The outlook for CES was surely not as bright as the Las Vegas sky last week but, as far as the IoT sector is concerned, definitely not as gloomy as some of the published reporting.

One report pegged attendance at 45,000, which would be roughly 70% down from the 2020 show. An informal poll of 14 exhibitors at the show’s IoT Infrastructure Pavilion, however, put their interactions at roughly 20 to 30% down from the last live CES. Furthermore, all 14 stated that the quality of their interactions improved significantly, with one IoT exhibitor summing it up best by saying: “The tourists are gone.”

The IoT Infrastructure Pavilion, as well as a full conference programme and networking events, were organised by the IoT M2M Council (IMC), as the exclusive IoT partner for the Consumer Technology Association (CTA), which owns and operates CES. The IMC is the largest trade association serving the IoT sector, with 25,000 product makers, enterprise users and apps developer as rank-and-file members.
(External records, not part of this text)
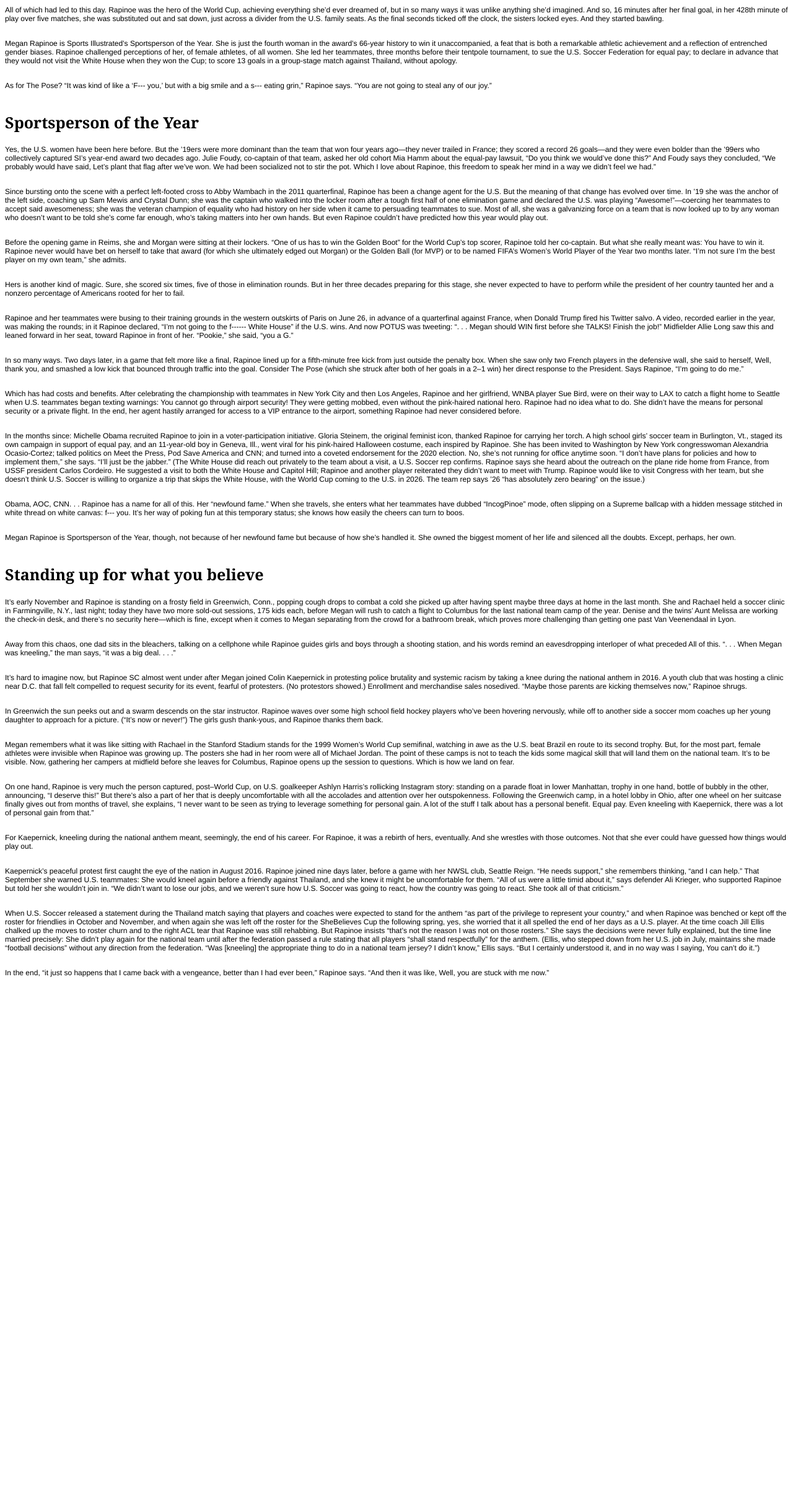
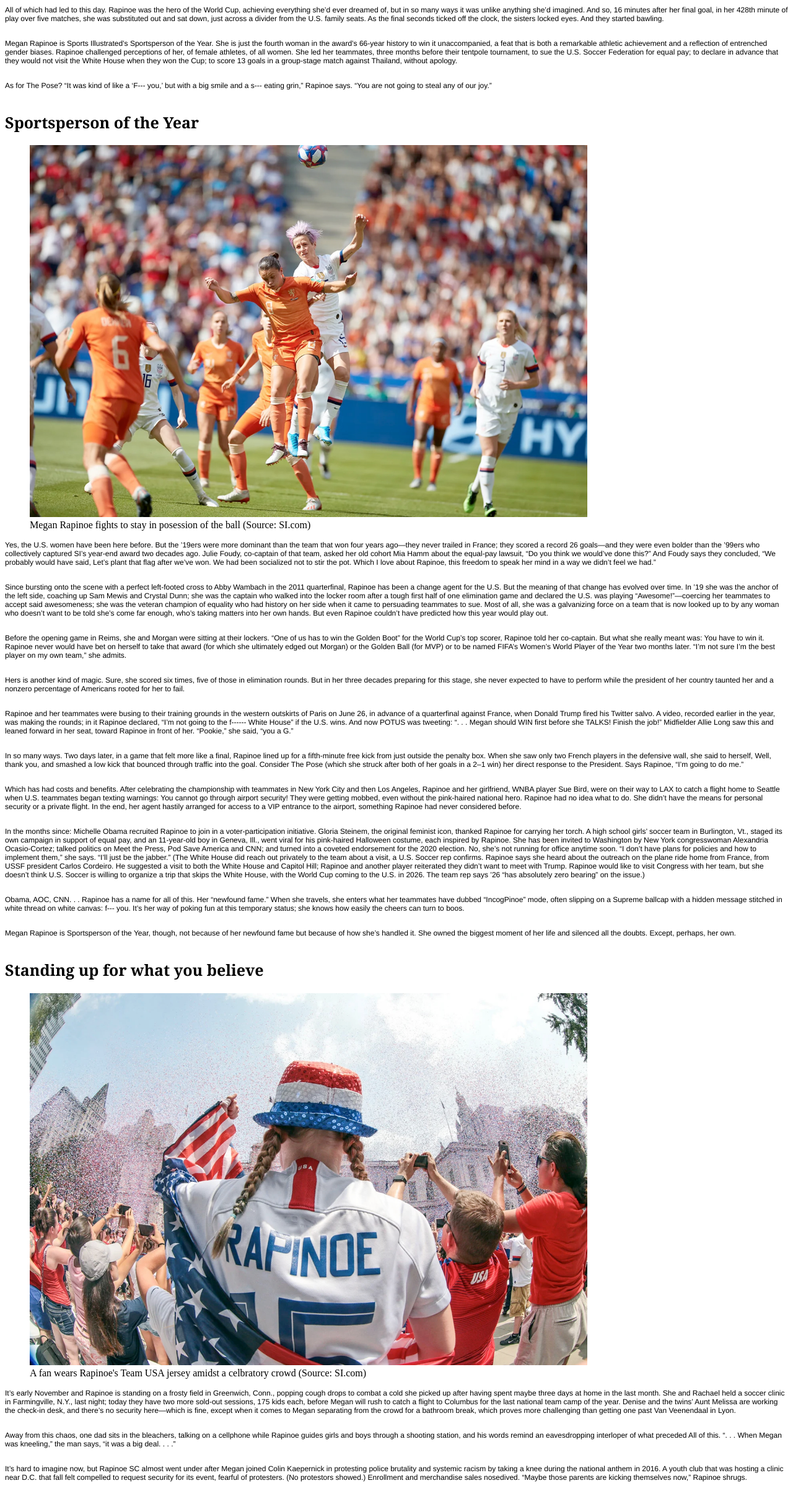
Before and after one commit to joysaha101/Joy-Saha-Jour352, a plain HTML site: page Midterm/index.html in a window 1280 px wide. Shown: the part 1806-4219 px from the top of the page at 62% size. Before the commit the page ends 3408 px from the top, so only its background shows below. Drawn offline with Linux system fonts and the light colour scheme.

Commit message:
images and captions

```diff
--- a/Midterm/index.html
+++ b/Midterm/index.html
@@ -39,7 +39,7 @@
       Especially if they’ve been publicly questioned by the leader of the free world.<br><br></p>
 
       <figure>
-        <img src="rapinoe2.jpg" alt="megan rapinoe portrait" width="900" height="600"><br>
+        <img src="rapinoe2.jpg" alt="megan rapinoe pose" width="900" height="600"><br>
         <figcaption>Megan Rapinoe's signature pose. (Source: SI.com)</figcaption>
       </figure>
 
@@ -61,6 +61,11 @@
       <p>As for The Pose? “It was kind of like a ‘F--- you,’ but with a big smile and a s--- eating grin,” Rapinoe says. “You are not going to steal any of our joy.”<br><br></p>
 
     <h2>Sportsperson of the Year</h2>
+
+    <figure>
+      <img src="rapinoe7.jpg" alt="megan rapinoe soccer" width="900" height="600"><br>
+      <figcaption>Megan Rapinoe fights to stay in posession of the ball (Source: SI.com)</figcaption>
+    </figure>
 
       <p>Yes, the U.S. women have been here before. But the ’19ers were more dominant than the team that won four years ago—they never trailed in France; they scored a record 26 goals—and they were even
       bolder than the ’99ers who collectively captured SI’s year-end award two decades ago. Julie Foudy, co-captain of that team, asked her old cohort Mia Hamm about the equal-pay lawsuit,
@@ -106,6 +111,11 @@
 
     <h2> Standing up for what you believe</h2>
 
+    <figure>
+      <img src="rapinoe6.jpg" alt="megan rapinoe fans" width="900" height="600"><br>
+      <figcaption>A fan wears Rapinoe's Team USA jersey amidst a celbratory crowd (Source: SI.com)</figcaption>
+    </figure>
+
       <p>It’s early November and Rapinoe is standing on a frosty field in Greenwich, Conn., popping cough drops to combat a cold she picked up after having spent maybe three days at home in the last month. She and Rachael held a soccer clinic in Farming­ville, N.Y., last night;
       today they have two more sold-out sessions, 175 kids each, before Megan will rush to catch a flight to Columbus for the last national team camp of the year. Denise and the twins’ Aunt Melissa are working the check-in desk, and there’s no security here—which is fine,
       except when it comes to Megan separating from the crowd for a bathroom break, which proves more challenging than getting one past Van Veenendaal in Lyon.<br><br></p>
```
The subject of smart cities – how municipalities are using connectivity technology to improve living quality – was the hottest IoT topic at the big show, judging by the CTA’s conference sessions. The best attended session, titled “City CIO versus Public Works: Merging Digital and Physical Infrastructure”, was organised by the IMC and drew an estimated audience of over 100 with imposed social-distancing. The panel was moderated by the Strategy of Things consulting group and it featured Lily Mei, mayor of Fremont, California, and well-known IoT author Jonathan Reichental, who was formerly the CIO of Palo Alto in Silicon Valley.
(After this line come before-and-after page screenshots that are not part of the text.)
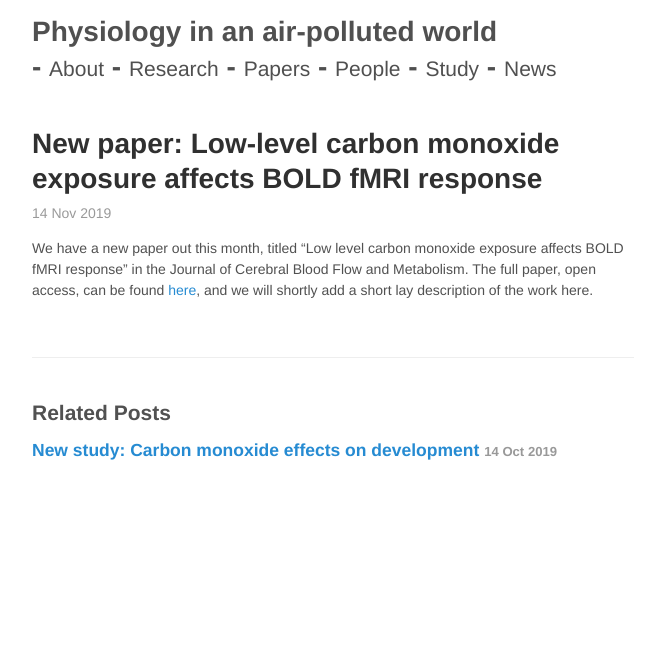
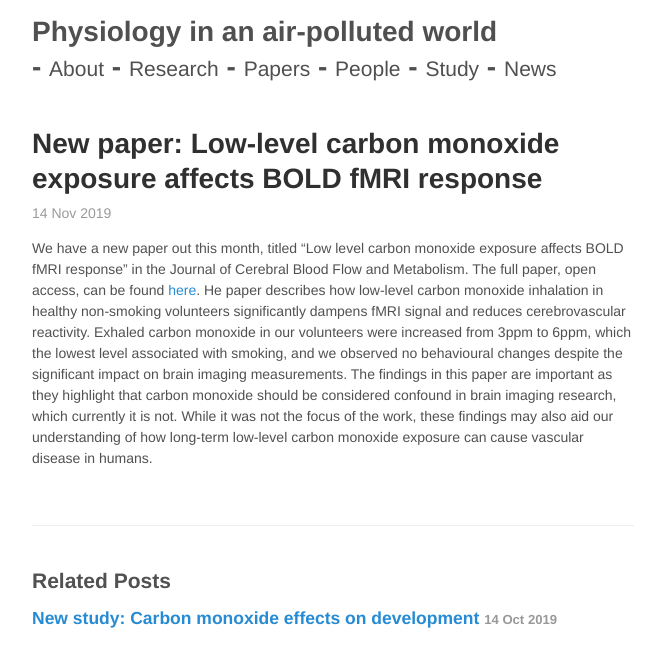
Before and after one commit to mariherigstad/mariherigstad.github.io, a Jekyll site: the page built from _posts/2019-11-14-new-paper-out.md, in a window 1280 px wide. Shown: the top 667 px of the page, without its empty margins (307-972 px from the left). Built offline with Jekyll 4.4.1, drawn with Linux system fonts in a browser that asks for light colours.

Commit message:
Update 2019-11-14-new-paper-out.md

```diff
--- a/_posts/2019-11-14-new-paper-out.md
+++ b/_posts/2019-11-14-new-paper-out.md
@@ -4,4 +4,4 @@ title: "New paper: Low-level carbon monoxide exposure affects BOLD fMRI response
 date: 2019-11-14
 ---
 
-We have a new paper out this month, titled "Low level carbon monoxide exposure affects BOLD fMRI response" in the Journal of Cerebral Blood Flow and Metabolism. The full paper, open access, can be found <a href="https://journals.sagepub.com/doi/full/10.1177/0271678X19887358">here</a>, and we will shortly add a short lay description of the work here.
+We have a new paper out this month, titled "Low level carbon monoxide exposure affects BOLD fMRI response" in the Journal of Cerebral Blood Flow and Metabolism. The full paper, open access, can be found <a href="https://journals.sagepub.com/doi/full/10.1177/0271678X19887358">here</a>. He paper describes how low-level carbon monoxide inhalation in healthy non-smoking volunteers significantly dampens fMRI signal and reduces cerebrovascular reactivity. Exhaled carbon monoxide in our volunteers were increased from 3ppm to 6ppm, which the lowest level associated with smoking, and we observed no behavioural changes despite the significant impact on brain imaging measurements. The findings in this paper are important as they highlight that carbon monoxide should be considered confound in brain imaging research, which currently it is not. While it was not the focus of the work, these findings may also aid our understanding of how long-term low-level carbon monoxide exposure can cause vascular disease in humans.
```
Since new jobs are far outpacing new housing development in northern California, public transportation was a focus of the panel, with several new takes on traffic technology and alternatives for mobility.

To cite one example, the city of Fremont has used autonomous vehicles to deliver food to homeless people on its streets during Covid. In another case, the city implemented bike-sharing services in conjunction with the development of new public bike paths with the expectation of subsequent improvements in public health. Both Mei and Reichental pointed to the importance of public-private partnerships to accelerate the adoption of smart cities technology.

Other IMC conference panels at CES 2022 included titles: “IoT is Fundamental to Electric Vehicles”, “Telehealth Equals the New Normal” and “IoT in the Smart Home: Total Home Integration”. The group also organised a series of individual presentations at the show on IoT subjects as broad afield as consumer wearables and systems for remote building management.